As of the March 17 school board meeting, responses had been received for 1,574 out of 1,952 children. The rate of response was lower on behalf of high school students than for younger children. Most of the responses expressed a preference for four days of classroom instruction with no changes to the child’s schedule; a lesser number of parents signaled willingness to be flexible on the schedule, and just a small number want to keep their children learning entirely remotely. Urbina-Medina said that among the steps to prepare will be to identify teachers who would be willing to teach entirely remotely to accommodate those students, thus allowing their colleagues to focus entirely on planning for in-person lessons. Simultaneously teaching some students in the classroom and others virtually is not the original meaning of the term “hybrid learning,” which is supposed to combine the best parts of hands-on and online learning. What teachers are doing instead is essentially running twice as many classes.
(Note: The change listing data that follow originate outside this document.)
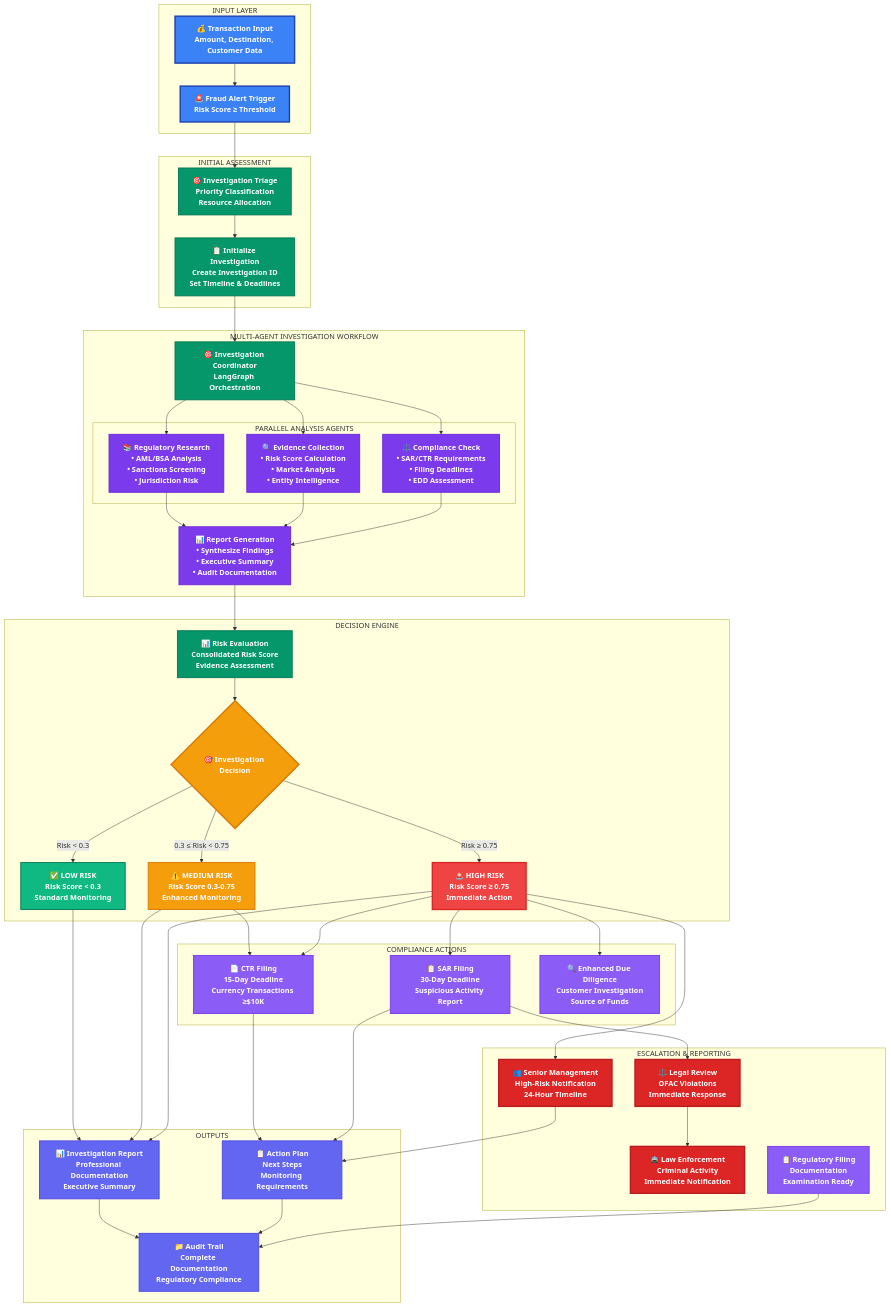
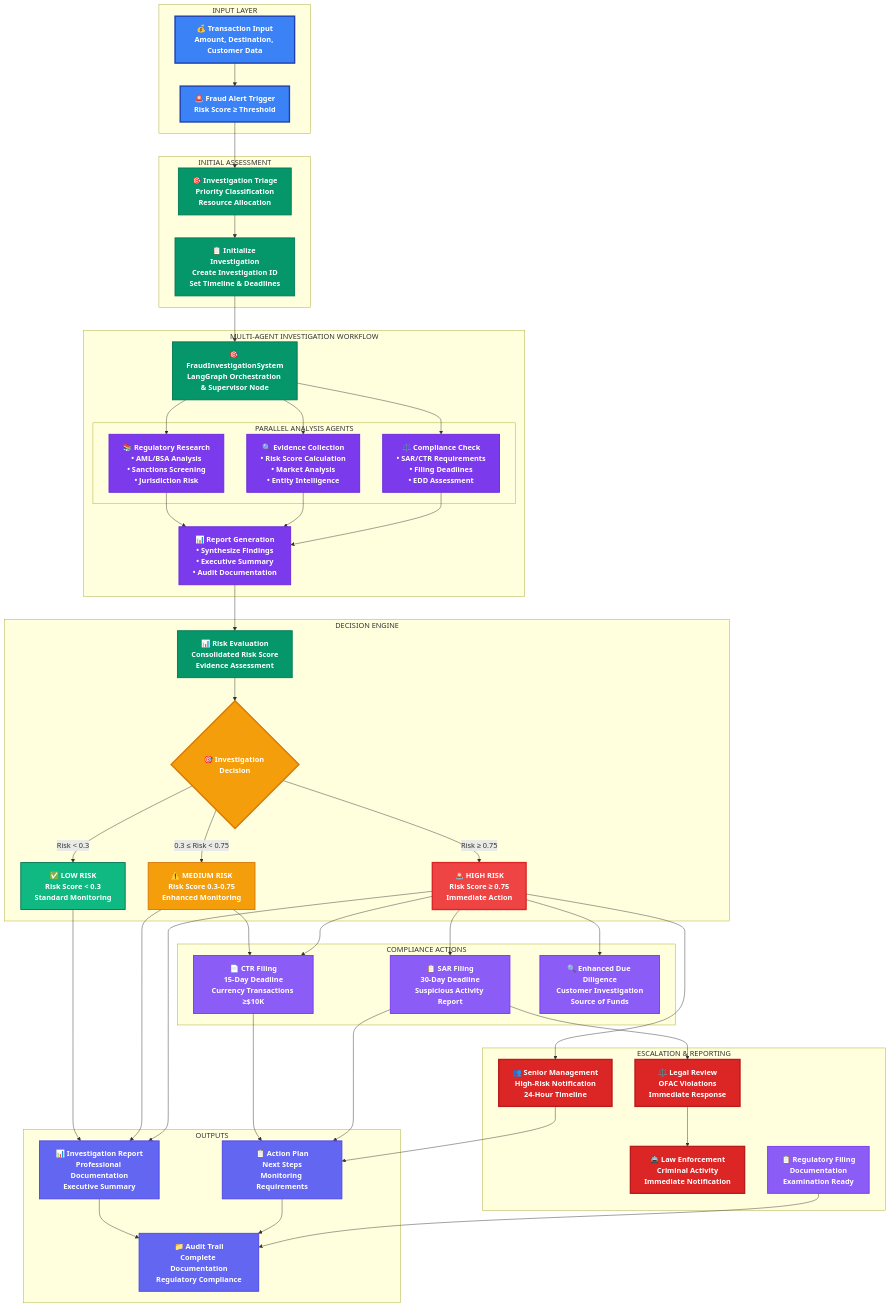
One commit to ovokpus/InvestigatorAI changed the first of 3 diagrams in README.md. Above: the diagram before and after it, drawn with Mermaid. The commit also changed 3 other files, not shown here.

First line of the commit message:
docs: Update agent hierarchy diagrams and references to match current implementation

```diff
--- a/README.md
+++ b/README.md
@@ -50,7 +50,7 @@
     end
     
     subgraph "MULTI-AGENT INVESTIGATION WORKFLOW"
-        COORD["🎯 Investigation Coordinator<br/>LangGraph Orchestration"]
+        COORD["🎯 FraudInvestigationSystem<br/>LangGraph Orchestration & Supervisor Node"]
         
         subgraph "PARALLEL ANALYSIS AGENTS"
             REG["📚 Regulatory Research<br/>• AML/BSA Analysis<br/>• Sanctions Screening<br/>• Jurisdiction Risk"]
```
In the survey, parents expressed concerns about academic performance, as well as mental health, among their children. Most did not feel that remote learning was the best fit for their own kids and reported issues such as anxiety, emotional outbursts and isolation. The superintendent said that mental-health concerns would be shared with school counselors, and that efforts are being made to get everyone in the buildings whose parents desire it. Part of that process is identifying who didn’t turn in a survey and getting them to do so. Another part is to work out how to bolster academic support for all students through the end of this school year and into the next.
Urbina-Medina indicated that figuring out how to fit everyone in the buildings is still not a sure thing. More partitions and desks are being obtained, as well as picnic tables to be used as the weather warms. The more challenging aspects are not so much the classrooms as the eating spaces, as well as transportation. Given the reduced number of students that can be placed on a bus at one time, additional runs might be needed to cover all the stops.
More students in the classroom means that, should someone test positive, more people will have to be quarantined as a result. Urbina-Medina urged parents not to be complacent about potential exposure to this Coronavirus; anyone who is doubtful whether something should be reported is asked to contact the school nurse for guidance.